** EXTRACTED RECORDS follows **
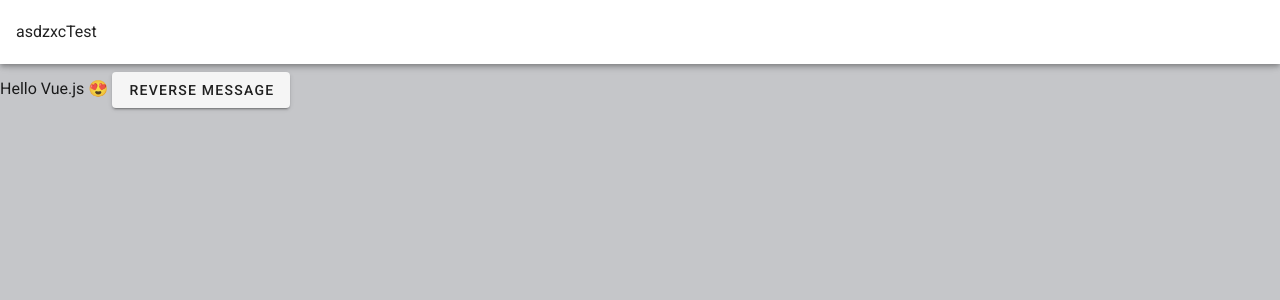
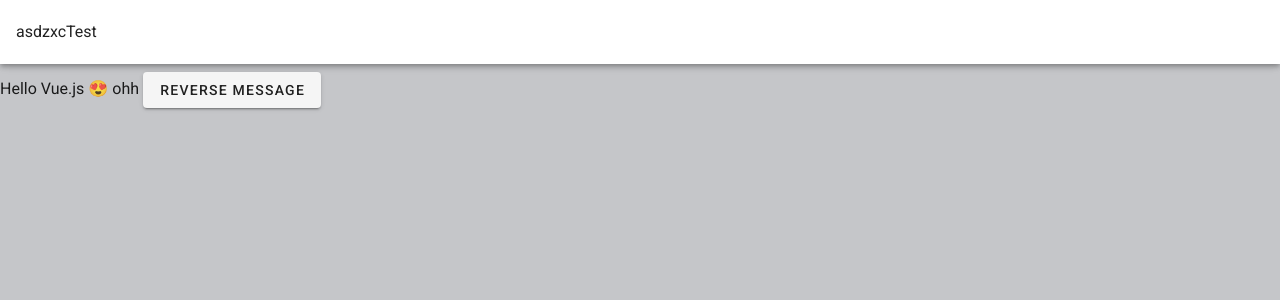
Before and after one commit to thawatchainaja/test_demo, a Vue app: page /test in a window 1280 px wide. Shown: the top 300 px of the page. Built offline with nearby package versions, Linux system fonts and the light colour scheme.

Commit message:
ลองไปอีก

```diff
--- a/src/views/Test.vue
+++ b/src/views/Test.vue
@@ -1,7 +1,7 @@
 <template>
     <div class="mt-2">
         <span>
-            {{ messageWithEmoji }}
+            {{ messageWithEmoji }} ohh
         </span>
         <v-btn @click="reverseMessage">
             Reverse Message
```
** End of EXTRACTED RECORDS **
:: TASK OBJECTIVE ::
Pictures are to be dropped, and the remaining data set down exactly.

:: TASK ANSWER ::
Before and after one commit to thawatchainaja/test_demo, a Vue app: page /test in a window 1280 px wide. Shown: the top 300 px of the page. Built offline with nearby package versions, Linux system fonts and the light colour scheme.

Commit message:
ลองไปอีก

```diff
--- a/src/views/Test.vue
+++ b/src/views/Test.vue
@@ -1,7 +1,7 @@
 <template>
     <div class="mt-2">
         <span>
-            {{ messageWithEmoji }}
+            {{ messageWithEmoji }} ohh
         </span>
         <v-btn @click="reverseMessage">
             Reverse Message
```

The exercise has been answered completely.